What the task requires
Down to the last word, output the records below, skipping any images.
[Opening Records shown section]
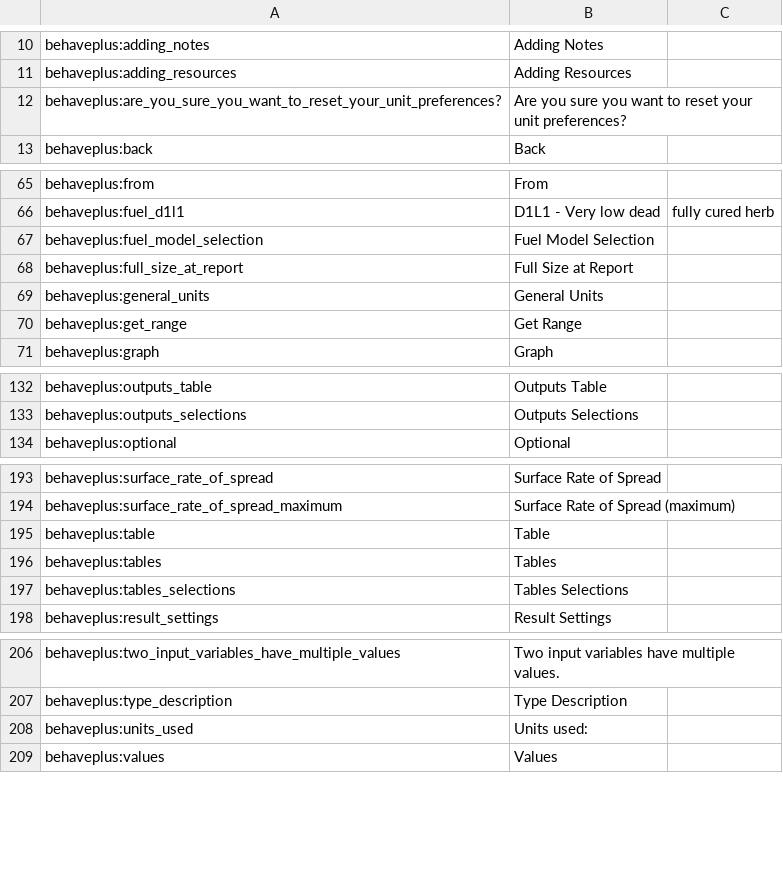
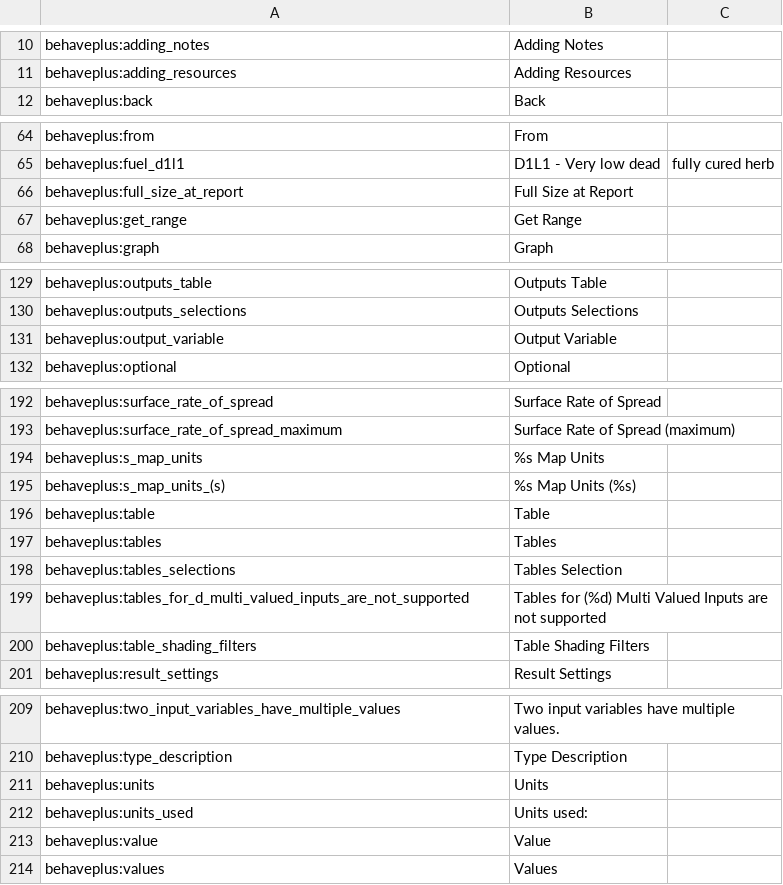
Before and after one commit to firelab/behave-app, a CSV file: projects/behave/resources/public/i18n/en-US.csv, drawn as a sheet; only a part is shown, gaps mark what is left out; the diff covers the shown part only.

Commit message:
Merge branch 'main' into kc-BHP1-417-feat-cached-unit-preferences
(cherry picked from commit 47f9c32abadaf42bcc48aa0b91b0b624e1a0f238)

409dbc92 Update all-inputs+units-vector to overide native units using cached units
e83a727c add sub to get units from local storage
420dd077 Merge branch 'kc-BHP1-628-cached-units-app-view' into kc-BHP1-629-cached-units-solver-update
9392630d update solver to handle units change
21b68524 update decimal precision in outpouts table
596c7012 Merge branch 'kc-BHP1-628-cached-units-app-view' into kc-BHP1-629-cached-units-solver-update
b782851f Merge branch 'kc-BHP1-628-cached-units-app-view' into kc-BHP1-629-cached-units-solver-update
612d5d18 fix formatting of strings in input table
00577b6c Merge branch 'kc-BHP1-628-cached-units-app-view' into kc-BHP1-629-cached-units-solver-update
aefd1634 Merge branch 'kc-BHP1-628-cached-units-app-view' into kc-BHP1-629-cached-units-solver-update
99263e89 Merge branch 'kc-BHP1-628-cached-units-app-view' into kc-BHP1-629-cached-units-solver-update
ec64993f Merge branch 'kc-BHP1-628-cached-units-app-view' into kc-BHP1-629-cached-units-solver-update
6c323e29 refactor category -> domain
ae72c4bb refactor
47f9c32a Merge branch 'main' into kc-BHP1-417-feat-cached-unit-preferences

```diff
--- a/projects/behave/resources/public/i18n/en-US.csv
+++ b/projects/behave/resources/public/i18n/en-US.csv
@@ -11,3 +11,2 @@ behaveplus:adding_notes,Adding Notes
 behaveplus:adding_resources,Adding Resources
-behaveplus:are_you_sure_you_want_to_reset_your_unit_preferences?,Are you sure you want to reset your unit preferences?
 behaveplus:back,Back
@@ -66,5 +65,3 @@ behaveplus:from,From
 behaveplus:fuel_d1l1,D1L1 - Very low dead, fully cured herb
-behaveplus:fuel_model_selection,Fuel Model Selection
 behaveplus:full_size_at_report,Full Size at Report
-behaveplus:general_units,General Units
 behaveplus:get_range,Get Range
@@ -133,2 +130,3 @@ behaveplus:outputs_table,Outputs Table
 behaveplus:outputs_selections,Outputs Selections
+behaveplus:output_variable,Output Variable
 behaveplus:optional,Optional
@@ -194,5 +193,9 @@ behaveplus:surface_rate_of_spread,Surface Rate of Spread
 behaveplus:surface_rate_of_spread_maximum,Surface Rate of Spread (maximum)
+behaveplus:s_map_units,%s Map Units
+behaveplus:s_map_units_(s),%s Map Units (%s)
 behaveplus:table,Table
 behaveplus:tables,Tables
-behaveplus:tables_selections,Tables Selections
+behaveplus:tables_selections,Tables Selection
+behaveplus:tables_for_d_multi_valued_inputs_are_not_supported,Tables for (%d) Multi Valued Inputs are not supported
+behaveplus:table_shading_filters,Table Shading Filters
 behaveplus:result_settings, Result Settings
@@ -207,3 +210,5 @@ behaveplus:two_input_variables_have_multiple_values,Two input variables have mul
 behaveplus:type_description,Type Description
+behaveplus:units,Units
 behaveplus:units_used,Units used:
+behaveplus:value,Value
 behaveplus:values,Values
```
Also changed, not shown: 1 added row and 1 edited cell elsewhere in this file, 24 other files.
[Closing Records shown section]
Result of this exercise
Before and after one commit to firelab/behave-app, a CSV file: projects/behave/resources/public/i18n/en-US.csv, drawn as a sheet; only a part is shown, gaps mark what is left out; the diff covers the shown part only.

Commit message:
Merge branch 'main' into kc-BHP1-417-feat-cached-unit-preferences
(cherry picked from commit 47f9c32abadaf42bcc48aa0b91b0b624e1a0f238)

409dbc92 Update all-inputs+units-vector to overide native units using cached units
e83a727c add sub to get units from local storage
420dd077 Merge branch 'kc-BHP1-628-cached-units-app-view' into kc-BHP1-629-cached-units-solver-update
9392630d update solver to handle units change
21b68524 update decimal precision in outpouts table
596c7012 Merge branch 'kc-BHP1-628-cached-units-app-view' into kc-BHP1-629-cached-units-solver-update
b782851f Merge branch 'kc-BHP1-628-cached-units-app-view' into kc-BHP1-629-cached-units-solver-update
612d5d18 fix formatting of strings in input table
00577b6c Merge branch 'kc-BHP1-628-cached-units-app-view' into kc-BHP1-629-cached-units-solver-update
aefd1634 Merge branch 'kc-BHP1-628-cached-units-app-view' into kc-BHP1-629-cached-units-solver-update
99263e89 Merge branch 'kc-BHP1-628-cached-units-app-view' into kc-BHP1-629-cached-units-solver-update
ec64993f Merge branch 'kc-BHP1-628-cached-units-app-view' into kc-BHP1-629-cached-units-solver-update
6c323e29 refactor category -> domain
ae72c4bb refactor
47f9c32a Merge branch 'main' into kc-BHP1-417-feat-cached-unit-preferences

```diff
--- a/projects/behave/resources/public/i18n/en-US.csv
+++ b/projects/behave/resources/public/i18n/en-US.csv
@@ -11,3 +11,2 @@ behaveplus:adding_notes,Adding Notes
 behaveplus:adding_resources,Adding Resources
-behaveplus:are_you_sure_you_want_to_reset_your_unit_preferences?,Are you sure you want to reset your unit preferences?
 behaveplus:back,Back
@@ -66,5 +65,3 @@ behaveplus:from,From
 behaveplus:fuel_d1l1,D1L1 - Very low dead, fully cured herb
-behaveplus:fuel_model_selection,Fuel Model Selection
 behaveplus:full_size_at_report,Full Size at Report
-behaveplus:general_units,General Units
 behaveplus:get_range,Get Range
@@ -133,2 +130,3 @@ behaveplus:outputs_table,Outputs Table
 behaveplus:outputs_selections,Outputs Selections
+behaveplus:output_variable,Output Variable
 behaveplus:optional,Optional
@@ -194,5 +193,9 @@ behaveplus:surface_rate_of_spread,Surface Rate of Spread
 behaveplus:surface_rate_of_spread_maximum,Surface Rate of Spread (maximum)
+behaveplus:s_map_units,%s Map Units
+behaveplus:s_map_units_(s),%s Map Units (%s)
 behaveplus:table,Table
 behaveplus:tables,Tables
-behaveplus:tables_selections,Tables Selections
+behaveplus:tables_selections,Tables Selection
+behaveplus:tables_for_d_multi_valued_inputs_are_not_supported,Tables for (%d) Multi Valued Inputs are not supported
+behaveplus:table_shading_filters,Table Shading Filters
 behaveplus:result_settings, Result Settings
@@ -207,3 +210,5 @@ behaveplus:two_input_variables_have_multiple_values,Two input variables have mul
 behaveplus:type_description,Type Description
+behaveplus:units,Units
 behaveplus:units_used,Units used:
+behaveplus:value,Value
 behaveplus:values,Values
```
Also changed, not shown: 1 added row and 1 edited cell elsewhere in this file, 24 other files.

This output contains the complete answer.